Task details
Output all of the data below without changing a word, and exclude the pictures.
....
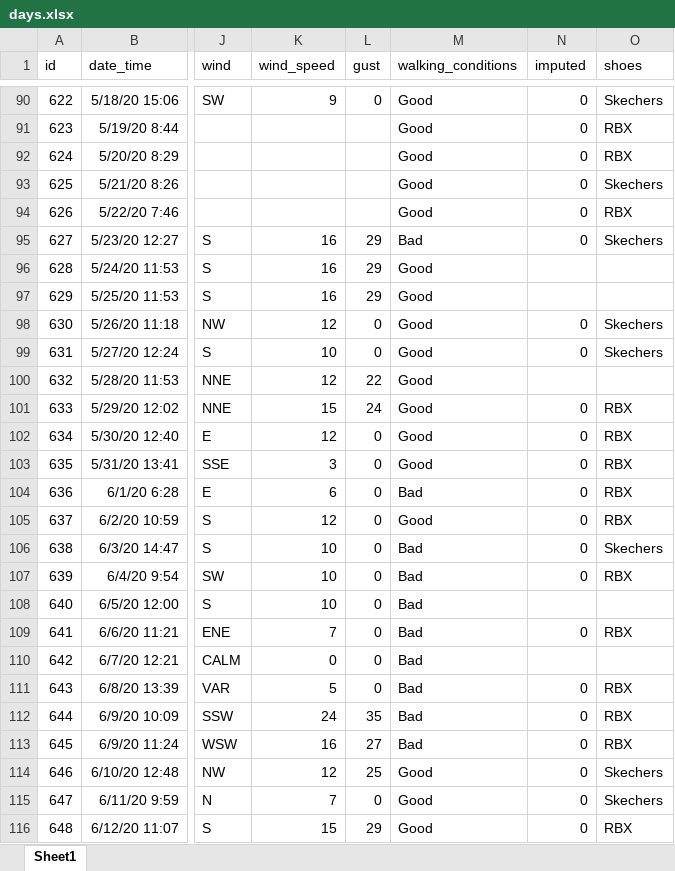
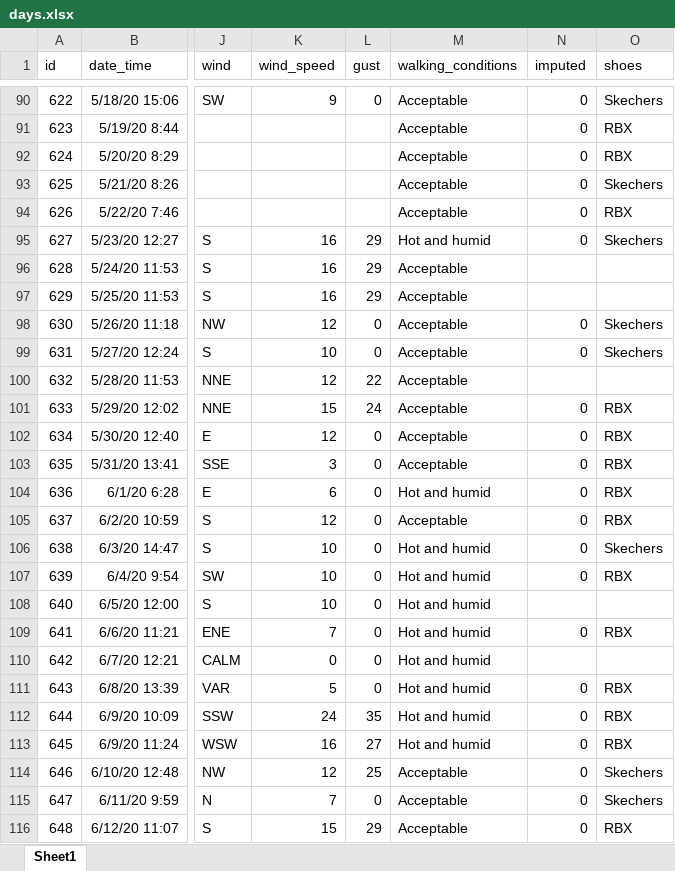
Before and after one commit to gitHubSlinkman/MyWalks, an Excel workbook: data/days.xlsx, sheet Sheet1, drawn as a sheet; only a part is shown, gaps mark what is left out; values as stored, in another font and other column widths than the file's, no borders; the diff covers the shown part only; the diff names each change by its address in the sheet, - before the commit and + after, or states it on an @@ line.

```diff
--- a/data/days.xlsx (sheet Sheet1)
+++ b/data/days.xlsx (sheet Sheet1)
-M90:M94 (walking_conditions): Good
+M90:M94 (walking_conditions): Acceptable
-M95 (walking_conditions): Bad
+M95 (walking_conditions): Hot and humid
-M96:M103 (walking_conditions): Good
+M96:M103 (walking_conditions): Acceptable
-M104 (walking_conditions): Bad
+M104 (walking_conditions): Hot and humid
-M105 (walking_conditions): Good
+M105 (walking_conditions): Acceptable
-M106:M113 (walking_conditions): Bad
+M106:M113 (walking_conditions): Hot and humid
-M114:M116 (walking_conditions): Good
+M114:M116 (walking_conditions): Acceptable
```
Also changed, not shown: 1 added row and 207 edited cells elsewhere in this sheet.
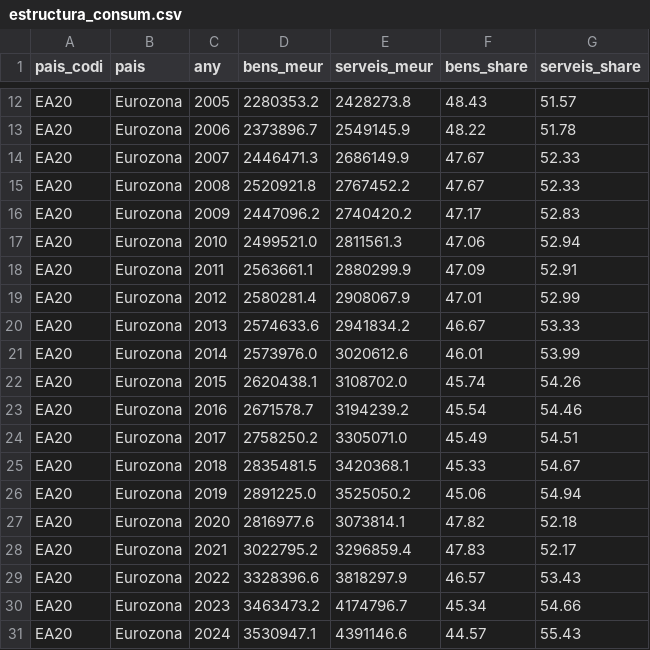
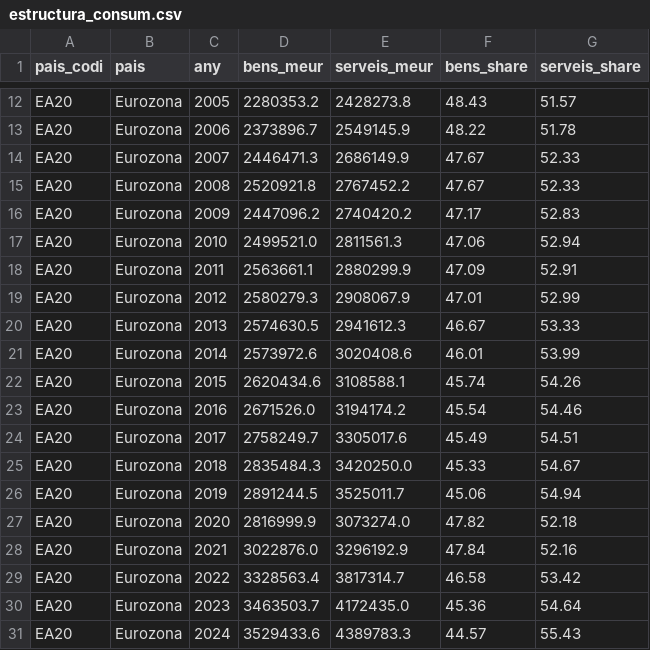
Before and after one commit to jordi-j3b3/observatori-comerc, a CSV file: data/cache/estructura_consum.csv, drawn as a sheet; only a part is shown, gaps mark what is left out; the diff covers the shown part only.

```diff
--- a/data/cache/estructura_consum.csv
+++ b/data/cache/estructura_consum.csv
@@ -18,14 +18,14 @@ EA20,Eurozona,2010,2499521.0,2811561.3,47.06,52.94
 EA20,Eurozona,2011,2563661.1,2880299.9,47.09,52.91
-EA20,Eurozona,2012,2580281.4,2908067.9,47.01,52.99
-EA20,Eurozona,2013,2574633.6,2941834.2,46.67,53.33
-EA20,Eurozona,2014,2573976.0,3020612.6,46.01,53.99
-EA20,Eurozona,2015,2620438.1,3108702.0,45.74,54.26
-EA20,Eurozona,2016,2671578.7,3194239.2,45.54,54.46
-EA20,Eurozona,2017,2758250.2,3305071.0,45.49,54.51
-EA20,Eurozona,2018,2835481.5,3420368.1,45.33,54.67
-EA20,Eurozona,2019,2891225.0,3525050.2,45.06,54.94
-EA20,Eurozona,2020,2816977.6,3073814.1,47.82,52.18
-EA20,Eurozona,2021,3022795.2,3296859.4,47.83,52.17
-EA20,Eurozona,2022,3328396.6,3818297.9,46.57,53.43
-EA20,Eurozona,2023,3463473.2,4174796.7,45.34,54.66
-EA20,Eurozona,2024,3530947.1,4391146.6,44.57,55.43
+EA20,Eurozona,2012,2580279.3,2908067.9,47.01,52.99
+EA20,Eurozona,2013,2574630.5,2941612.3,46.67,53.33
+EA20,Eurozona,2014,2573972.6,3020408.6,46.01,53.99
+EA20,Eurozona,2015,2620434.6,3108588.1,45.74,54.26
+EA20,Eurozona,2016,2671526.0,3194174.2,45.54,54.46
+EA20,Eurozona,2017,2758249.7,3305017.6,45.49,54.51
+EA20,Eurozona,2018,2835484.3,3420250.0,45.33,54.67
+EA20,Eurozona,2019,2891244.5,3525011.7,45.06,54.94
+EA20,Eurozona,2020,2816999.9,3073274.0,47.82,52.18
+EA20,Eurozona,2021,3022876.0,3296192.9,47.84,52.16
+EA20,Eurozona,2022,3328563.4,3817314.7,46.58,53.42
+EA20,Eurozona,2023,3463503.7,4172435.0,45.36,54.64
+EA20,Eurozona,2024,3529433.6,4389783.3,44.57,55.43
```
Also changed, not shown: 4 edited cells elsewhere in this file, 2 other files.
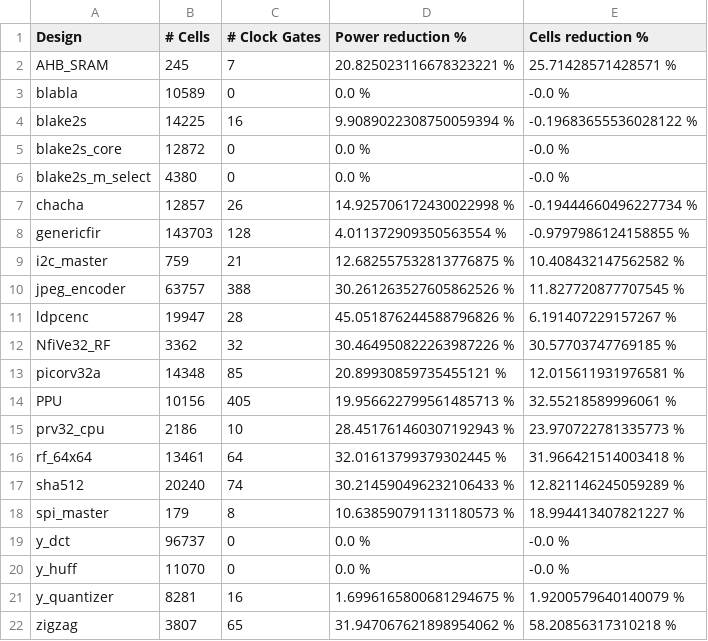
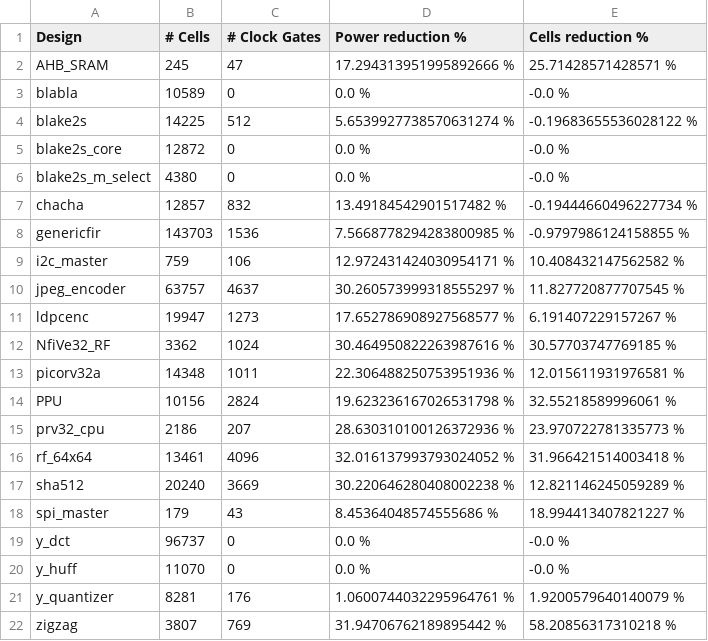
Before and after one commit to AUCOHL/Lighter, a CSV file: stats/power_report_summary.csv, drawn as a sheet.

```diff
--- a/stats/power_report_summary.csv
+++ b/stats/power_report_summary.csv
@@ -1,22 +1,22 @@
 Design,# Cells,# Clock Gates,Power reduction %,Cells reduction %
-AHB_SRAM,     245,       7,20.825023116678323221 %,25.71428571428571 %
+AHB_SRAM,     245,      47,17.294313951995892666 %,25.71428571428571 %
 blabla,   10589,       0,0.0 %,-0.0 %
-blake2s,   14225,      16,9.9089022308750059394 %,-0.19683655536028122 %
+blake2s,   14225,     512,5.6539927738570631274 %,-0.19683655536028122 %
 blake2s_core,   12872,       0,0.0 %,-0.0 %
 blake2s_m_select,    4380,       0,0.0 %,-0.0 %
-chacha,   12857,      26,14.925706172430022998 %,-0.19444660496227734 %
-genericfir,  143703,     128,4.011372909350563554 %,-0.9797986124158855 %
-i2c_master,     759,      21,12.682557532813776875 %,10.408432147562582 %
-jpeg_encoder,   63757,     388,30.261263527605862526 %,11.827720877707545 %
-ldpcenc,   19947,      28,45.051876244588796826 %,6.191407229157267 %
-NfiVe32_RF,    3362,      32,30.464950822263987226 %,30.57703747769185 %
-picorv32a,   14348,      85,20.89930859735455121 %,12.015611931976581 %
-PPU,   10156,     405,19.956622799561485713 %,32.55218589996061 %
-prv32_cpu,    2186,      10,28.451761460307192943 %,23.970722781335773 %
-rf_64x64,   13461,      64,32.01613799379302445 %,31.966421514003418 %
-sha512,   20240,      74,30.214590496232106433 %,12.821146245059289 %
-spi_master,     179,       8,10.638590791131180573 %,18.994413407821227 %
+chacha,   12857,     832,13.49184542901517482 %,-0.19444660496227734 %
+genericfir,  143703,    1536,7.5668778294283800985 %,-0.9797986124158855 %
+i2c_master,     759,     106,12.972431424030954171 %,10.408432147562582 %
+jpeg_encoder,   63757,    4637,30.260573999318555297 %,11.827720877707545 %
+ldpcenc,   19947,    1273,17.652786908927568577 %,6.191407229157267 %
+NfiVe32_RF,    3362,    1024,30.464950822263987616 %,30.57703747769185 %
+picorv32a,   14348,    1011,22.306488250753951936 %,12.015611931976581 %
+PPU,   10156,    2824,19.623236167026531798 %,32.55218589996061 %
+prv32_cpu,    2186,     207,28.630310100126372936 %,23.970722781335773 %
+rf_64x64,   13461,    4096,32.016137993793024052 %,31.966421514003418 %
+sha512,   20240,    3669,30.220646280408002238 %,12.821146245059289 %
+spi_master,     179,      43,8.45364048574555686 %,18.994413407821227 %
 y_dct,   96737,       0,0.0 %,-0.0 %
 y_huff,   11070,       0,0.0 %,-0.0 %
-y_quantizer,    8281,      16,1.6996165800681294675 %,1.9200579640140079 %
-zigzag,    3807,      65,31.947067621898954062 %,58.20856317310218 %
+y_quantizer,    8281,     176,1.0600744032295964761 %,1.9200579640140079 %
+zigzag,    3807,     769,31.94706762189895442 %,58.20856317310218 %
```
Also changed, not shown: report_power/stats/stats_file.csv, stats/benchmarks.csv, 1 other file.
....
Task solution
Before and after one commit to gitHubSlinkman/MyWalks, an Excel workbook: data/days.xlsx, sheet Sheet1, drawn as a sheet; only a part is shown, gaps mark what is left out; values as stored, in another font and other column widths than the file's, no borders; the diff covers the shown part only; the diff names each change by its address in the sheet, - before the commit and + after, or states it on an @@ line.

```diff
--- a/data/days.xlsx (sheet Sheet1)
+++ b/data/days.xlsx (sheet Sheet1)
-M90:M94 (walking_conditions): Good
+M90:M94 (walking_conditions): Acceptable
-M95 (walking_conditions): Bad
+M95 (walking_conditions): Hot and humid
-M96:M103 (walking_conditions): Good
+M96:M103 (walking_conditions): Acceptable
-M104 (walking_conditions): Bad
+M104 (walking_conditions): Hot and humid
-M105 (walking_conditions): Good
+M105 (walking_conditions): Acceptable
-M106:M113 (walking_conditions): Bad
+M106:M113 (walking_conditions): Hot and humid
-M114:M116 (walking_conditions): Good
+M114:M116 (walking_conditions): Acceptable
```
Also changed, not shown: 1 added row and 207 edited cells elsewhere in this sheet.
Before and after one commit to jordi-j3b3/observatori-comerc, a CSV file: data/cache/estructura_consum.csv, drawn as a sheet; only a part is shown, gaps mark what is left out; the diff covers the shown part only.

```diff
--- a/data/cache/estructura_consum.csv
+++ b/data/cache/estructura_consum.csv
@@ -18,14 +18,14 @@ EA20,Eurozona,2010,2499521.0,2811561.3,47.06,52.94
 EA20,Eurozona,2011,2563661.1,2880299.9,47.09,52.91
-EA20,Eurozona,2012,2580281.4,2908067.9,47.01,52.99
-EA20,Eurozona,2013,2574633.6,2941834.2,46.67,53.33
-EA20,Eurozona,2014,2573976.0,3020612.6,46.01,53.99
-EA20,Eurozona,2015,2620438.1,3108702.0,45.74,54.26
-EA20,Eurozona,2016,2671578.7,3194239.2,45.54,54.46
-EA20,Eurozona,2017,2758250.2,3305071.0,45.49,54.51
-EA20,Eurozona,2018,2835481.5,3420368.1,45.33,54.67
-EA20,Eurozona,2019,2891225.0,3525050.2,45.06,54.94
-EA20,Eurozona,2020,2816977.6,3073814.1,47.82,52.18
-EA20,Eurozona,2021,3022795.2,3296859.4,47.83,52.17
-EA20,Eurozona,2022,3328396.6,3818297.9,46.57,53.43
-EA20,Eurozona,2023,3463473.2,4174796.7,45.34,54.66
-EA20,Eurozona,2024,3530947.1,4391146.6,44.57,55.43
+EA20,Eurozona,2012,2580279.3,2908067.9,47.01,52.99
+EA20,Eurozona,2013,2574630.5,2941612.3,46.67,53.33
+EA20,Eurozona,2014,2573972.6,3020408.6,46.01,53.99
+EA20,Eurozona,2015,2620434.6,3108588.1,45.74,54.26
+EA20,Eurozona,2016,2671526.0,3194174.2,45.54,54.46
+EA20,Eurozona,2017,2758249.7,3305017.6,45.49,54.51
+EA20,Eurozona,2018,2835484.3,3420250.0,45.33,54.67
+EA20,Eurozona,2019,2891244.5,3525011.7,45.06,54.94
+EA20,Eurozona,2020,2816999.9,3073274.0,47.82,52.18
+EA20,Eurozona,2021,3022876.0,3296192.9,47.84,52.16
+EA20,Eurozona,2022,3328563.4,3817314.7,46.58,53.42
+EA20,Eurozona,2023,3463503.7,4172435.0,45.36,54.64
+EA20,Eurozona,2024,3529433.6,4389783.3,44.57,55.43
```
Also changed, not shown: 4 edited cells elsewhere in this file, 2 other files.
Before and after one commit to AUCOHL/Lighter, a CSV file: stats/power_report_summary.csv, drawn as a sheet.

```diff
--- a/stats/power_report_summary.csv
+++ b/stats/power_report_summary.csv
@@ -1,22 +1,22 @@
 Design,# Cells,# Clock Gates,Power reduction %,Cells reduction %
-AHB_SRAM,     245,       7,20.825023116678323221 %,25.71428571428571 %
+AHB_SRAM,     245,      47,17.294313951995892666 %,25.71428571428571 %
 blabla,   10589,       0,0.0 %,-0.0 %
-blake2s,   14225,      16,9.9089022308750059394 %,-0.19683655536028122 %
+blake2s,   14225,     512,5.6539927738570631274 %,-0.19683655536028122 %
 blake2s_core,   12872,       0,0.0 %,-0.0 %
 blake2s_m_select,    4380,       0,0.0 %,-0.0 %
-chacha,   12857,      26,14.925706172430022998 %,-0.19444660496227734 %
-genericfir,  143703,     128,4.011372909350563554 %,-0.9797986124158855 %
-i2c_master,     759,      21,12.682557532813776875 %,10.408432147562582 %
-jpeg_encoder,   63757,     388,30.261263527605862526 %,11.827720877707545 %
-ldpcenc,   19947,      28,45.051876244588796826 %,6.191407229157267 %
-NfiVe32_RF,    3362,      32,30.464950822263987226 %,30.57703747769185 %
-picorv32a,   14348,      85,20.89930859735455121 %,12.015611931976581 %
-PPU,   10156,     405,19.956622799561485713 %,32.55218589996061 %
-prv32_cpu,    2186,      10,28.451761460307192943 %,23.970722781335773 %
-rf_64x64,   13461,      64,32.01613799379302445 %,31.966421514003418 %
-sha512,   20240,      74,30.214590496232106433 %,12.821146245059289 %
-spi_master,     179,       8,10.638590791131180573 %,18.994413407821227 %
+chacha,   12857,     832,13.49184542901517482 %,-0.19444660496227734 %
+genericfir,  143703,    1536,7.5668778294283800985 %,-0.9797986124158855 %
+i2c_master,     759,     106,12.972431424030954171 %,10.408432147562582 %
+jpeg_encoder,   63757,    4637,30.260573999318555297 %,11.827720877707545 %
+ldpcenc,   19947,    1273,17.652786908927568577 %,6.191407229157267 %
+NfiVe32_RF,    3362,    1024,30.464950822263987616 %,30.57703747769185 %
+picorv32a,   14348,    1011,22.306488250753951936 %,12.015611931976581 %
+PPU,   10156,    2824,19.623236167026531798 %,32.55218589996061 %
+prv32_cpu,    2186,     207,28.630310100126372936 %,23.970722781335773 %
+rf_64x64,   13461,    4096,32.016137993793024052 %,31.966421514003418 %
+sha512,   20240,    3669,30.220646280408002238 %,12.821146245059289 %
+spi_master,     179,      43,8.45364048574555686 %,18.994413407821227 %
 y_dct,   96737,       0,0.0 %,-0.0 %
 y_huff,   11070,       0,0.0 %,-0.0 %
-y_quantizer,    8281,      16,1.6996165800681294675 %,1.9200579640140079 %
-zigzag,    3807,      65,31.947067621898954062 %,58.20856317310218 %
+y_quantizer,    8281,     176,1.0600744032295964761 %,1.9200579640140079 %
+zigzag,    3807,     769,31.94706762189895442 %,58.20856317310218 %
```
Also changed, not shown: report_power/stats/stats_file.csv, stats/benchmarks.csv, 1 other file.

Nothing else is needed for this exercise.